With the continued devaluation of the dollar, and the continued problem of the nation’s debts and deficits, the push for sound money backed by precious metals is slowly gaining steam and recognition in Washington. What began as a philosophical rather than practical debate is now turning into a serious discussion about the fate of the US dollar and has put the Federal Reserve’s monetary policies under intense scrutiny, more than deserved given its insistence on being secretive about its power over our currencies and reports of bank bailouts without Congressional approval.
This past week, Senators Jim DeMint (R-South Carolina), Rand Paul (R-Kentucky), and Mike Lee (R-Utah) introduced the Sound Money Promotion Act, which would make “gold and silver coins declared legal tender by the federal government or any state government…not…subject to taxation.” This bill comes after Utah’s legalization of gold as legal tender two months ago, which many in the sound money movement consider a huge victory in the fight to put America’s currency on a more stable, less inflationary path.
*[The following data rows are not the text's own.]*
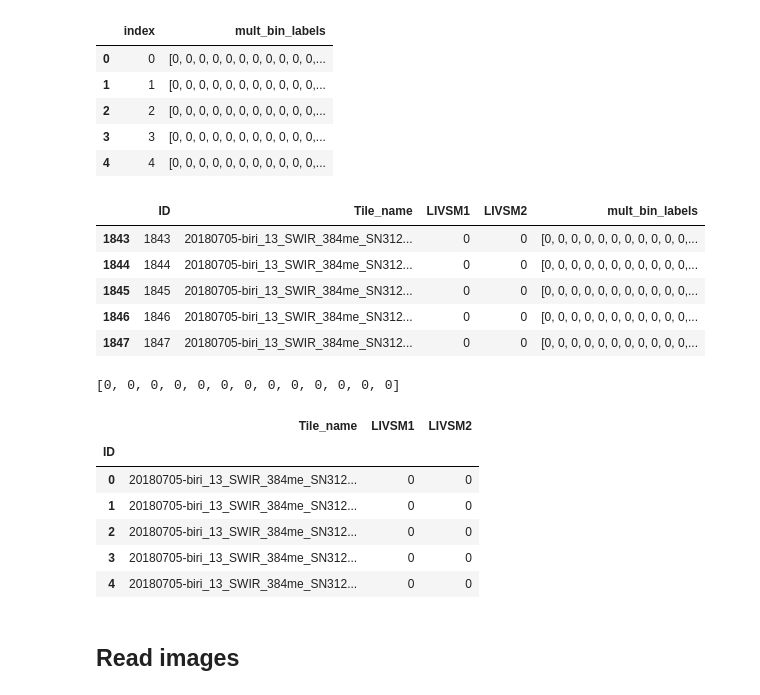
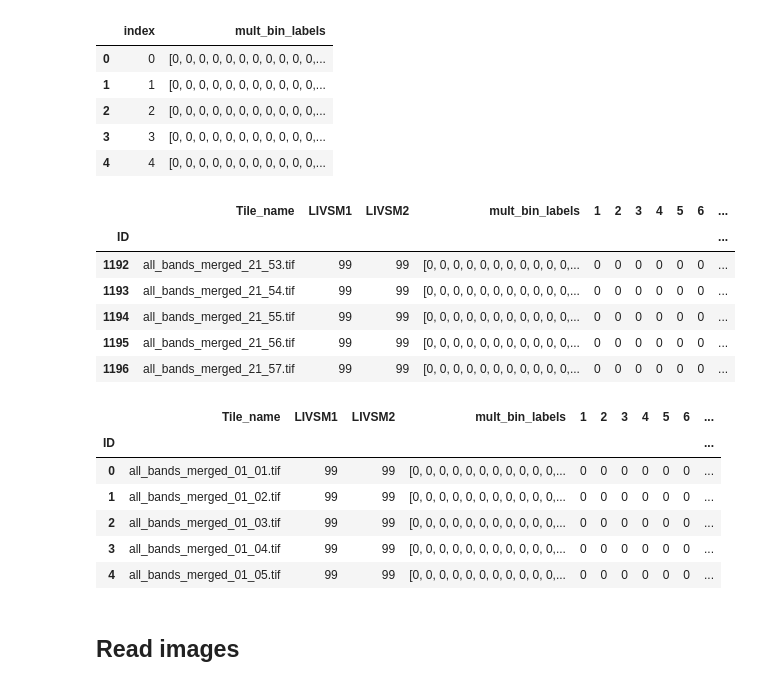
Before and after one commit to JonHidlePedersen/Master-thesis-Jon-Hidle-Pedersen, a Jupyter notebook: Kode/Split_and_sort_tiles.ipynb, the cells around one changed output. Drawn from its saved outputs; the diff is of its cells as text; code cells hidden in the pictures.

Commit message:
Updated the generator and model to accept multi label input.

```diff
--- a/Kode/Split_and_sort_tiles.ipynb
+++ b/Kode/Split_and_sort_tiles.ipynb
@@ -119,0 +122,3 @@ plt.show()
+# %%
+mis_geometry_test = geopandas.read_file('../Qgis/test_polygon/testpolygon_rett_epsg.shp')
+mis_geometry_test.head()
@@ -200,0 +229,19 @@ Checking polygon 83 of 83
+# %%
+# Modifisert
+# Bruk informasjonen i mis_geometry.LIVSM_XXX for å tilegne klasse i sorteringa. Lagre dette i csv-fil eller inn i
+# concatenated_df. Då kan ein lese navn på flisa og i same slengen også leggje til miskoden inn i generatoren. Altså
+# både x (imageread(filnamn)) og y (klassekoden).
+# Check if a tile is inside a mis-polygon. Sorts tiles.
+for mis_geom_num, mis_geom_row in mis_geometry_test.iterrows():
+    print(f'Checking polygon {mis_geom_num + 1} of {len(mis_geometry_test)}')
+
+    # Check if tile geometries is inside a mis-polygon
+    for index, row in gdf.iterrows():
+        # If tile is inside, sort it into folder
+        if mis_geom_row['geometry'].contains(row['geometry']):
+            #shutil.move(in_directory + '/' + row['Tile_name'], out_directory + '/' + row['Tile_name'])
+            labeled_tiles.loc[labeled_tiles.index[index], 'LIVSM1'] = (int(mis_geom_row['LIVSM1']))
+            labeled_tiles.loc[labeled_tiles.index[index], 'LIVSM2'] = (int(mis_geom_row['LIVSM2']))
+
+            #print(f'Label {gdf["mis_label"][index]} given tile {row["Tile_name"]}')
+            print('Label LIVSM1 {0} LIVSM2 {1} given tile {2}'.format(labeled_tiles["LIVSM1"][index], labeled_tiles["LIVSM2"][index], row["Tile_name"]))
@@ -201,11 +266,10 @@ Checking polygon 83 of 83
 # %% [markdown]
 MultiLabelBinarizer is used to make a multilabel binary label. This labelvector is used by the model.
 # %%
-MultiLabelBinarizer is used to make a multilabel binary label. This labelvector is used by the model.
 from sklearn.preprocessing import MultiLabelBinarizer
 
-mergedlabels = [list(pair) for pair in zip(labelfile['LIVSM1'].values, labelfile['LIVSM2'].values)]
+mergedlabels = [list(pair) for pair in zip(labeled_tiles['LIVSM1'].values, labeled_tiles['LIVSM2'].values)]
 
-
+# If the tile only have one label, only one label is given. 0 is ignored == no label.
 mlb = MultiLabelBinarizer(classes=[1,2,3,4,5,6,7,8,9,10,11,12,99])
 binarized_labels = mlb.fit_transform(mergedlabels)
@@ -219,0 +276,3 @@ binarized_labels = mlb.fit_transform(mergedlabels)
+# %%
+labels_as_colums = pd.DataFrame(binarized_labels, columns=mlb.classes)
+labels_as_colums.head()
@@ -233,32 +299,29 @@ binarized_labels_dataframe.head()
 | 3 | 3 | [0, 0, 0, 0, 0, 0, 0, 0, 0, 0, 0,... |
 | 4 | 4 | [0, 0, 0, 0, 0, 0, 0, 0, 0, 0, 0,... |
 # %%
-labeled_tiles_bin = pd.concat([labeled_tiles, binarized_labels_dataframe['mult_bin_labels']], axis=1)
+labeled_tiles_bin = pd.concat([labeled_tiles, binarized_labels_dataframe['mult_bin_labels'], labels_as_colums], axis=1)
 labeled_tiles_bin.tail()
 # %% [output]
-|  | ID | Tile_name | LIVSM1 | LIVSM2 | mult_bin_labels |
-| 1843 | 1843 | 20180705-biri_13_SWIR_384me_SN312... | 0 | 0 | [0, 0, 0, 0, 0, 0, 0, 0, 0, 0, 0,... |
-| 1844 | 1844 | 20180705-biri_13_SWIR_384me_SN312... | 0 | 0 | [0, 0, 0, 0, 0, 0, 0, 0, 0, 0, 0,... |
-| 1845 | 1845 | 20180705-biri_13_SWIR_384me_SN312... | 0 | 0 | [0, 0, 0, 0, 0, 0, 0, 0, 0, 0, 0,... |
-| 1846 | 1846 | 20180705-biri_13_SWIR_384me_SN312... | 0 | 0 | [0, 0, 0, 0, 0, 0, 0, 0, 0, 0, 0,... |
-| 1847 | 1847 | 20180705-biri_13_SWIR_384me_SN312... | 0 | 0 | [0, 0, 0, 0, 0, 0, 0, 0, 0, 0, 0,... |
+|  | Tile_name | LIVSM1 | LIVSM2 | mult_bin_labels | 1 | 2 | 3 | 4 | 5 | 6 | ... |
+| ID |  |  |  |  |  |  |  |  |  |  | ... |
+| 1192 | all_bands_merged_21_53.tif | 99 | 99 | [0, 0, 0, 0, 0, 0, 0, 0, 0, 0, 0,... | 0 | 0 | 0 | 0 | 0 | 0 | ... |
+| 1193 | all_bands_merged_21_54.tif | 99 | 99 | [0, 0, 0, 0, 0, 0, 0, 0, 0, 0, 0,... | 0 | 0 | 0 | 0 | 0 | 0 | ... |
+| 1194 | all_bands_merged_21_55.tif | 99 | 99 | [0, 0, 0, 0, 0, 0, 0, 0, 0, 0, 0,... | 0 | 0 | 0 | 0 | 0 | 0 | ... |
+| 1195 | all_bands_merged_21_56.tif | 99 | 99 | [0, 0, 0, 0, 0, 0, 0, 0, 0, 0, 0,... | 0 | 0 | 0 | 0 | 0 | 0 | ... |
+| 1196 | all_bands_merged_21_57.tif | 99 | 99 | [0, 0, 0, 0, 0, 0, 0, 0, 0, 0, 0,... | 0 | 0 | 0 | 0 | 0 | 0 | ... |
-# %%
-labeled_tiles_bin['mult_bin_labels'][0]
-# %% [output]
-[0, 0, 0, 0, 0, 0, 0, 0, 0, 0, 0, 0, 0]
 # %%
 # Save csv to file
-labeled_tiles_bin.to_csv('../Sorted_tiles/labeled_tiles.csv')
+labeled_tiles_bin.to_csv('../Qgis/labeled_tiles.csv')
 
 labeled_tiles_bin.head()
 # %% [output]
-|  | Tile_name | LIVSM1 | LIVSM2 |
-| ID |  |  |  |
-| 0 | 20180705-biri_13_SWIR_384me_SN312... | 0 | 0 |
-| 1 | 20180705-biri_13_SWIR_384me_SN312... | 0 | 0 |
-| 2 | 20180705-biri_13_SWIR_384me_SN312... | 0 | 0 |
-| 3 | 20180705-biri_13_SWIR_384me_SN312... | 0 | 0 |
-| 4 | 20180705-biri_13_SWIR_384me_SN312... | 0 | 0 |
+|  | Tile_name | LIVSM1 | LIVSM2 | mult_bin_labels | 1 | 2 | 3 | 4 | 5 | 6 | ... |
+| ID |  |  |  |  |  |  |  |  |  |  | ... |
+| 0 | all_bands_merged_01_01.tif | 99 | 99 | [0, 0, 0, 0, 0, 0, 0, 0, 0, 0, 0,... | 0 | 0 | 0 | 0 | 0 | 0 | ... |
+| 1 | all_bands_merged_01_02.tif | 99 | 99 | [0, 0, 0, 0, 0, 0, 0, 0, 0, 0, 0,... | 0 | 0 | 0 | 0 | 0 | 0 | ... |
+| 2 | all_bands_merged_01_03.tif | 99 | 99 | [0, 0, 0, 0, 0, 0, 0, 0, 0, 0, 0,... | 0 | 0 | 0 | 0 | 0 | 0 | ... |
+| 3 | all_bands_merged_01_04.tif | 99 | 99 | [0, 0, 0, 0, 0, 0, 0, 0, 0, 0, 0,... | 0 | 0 | 0 | 0 | 0 | 0 | ... |
+| 4 | all_bands_merged_01_05.tif | 99 | 99 | [0, 0, 0, 0, 0, 0, 0, 0, 0, 0, 0,... | 0 | 0 | 0 | 0 | 0 | 0 | ... |
 # %% [markdown]
 ## Read images
 # %%
```
Also changed, not shown: parts of 13 cells of this notebook, 1 other file.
This bill has earned praise for trying to simplify the exchanging of gold for good and services without the burden of factoring in capital gains taxes on the metal, yet criticized for being only limited to gold rather than other precious metals like silver and platinum, which could be given value and used for acquiring goods and services. The bill will, unfortunately, not make it far in the Democratic-controlled Senate, but will be an important tool in the fight to stabilize the dollar even if it doesn’t pass.
After all, it’s an ounce of gold we’re talking about, and like an ounce of silver, “that’s good honest money.”Tags: money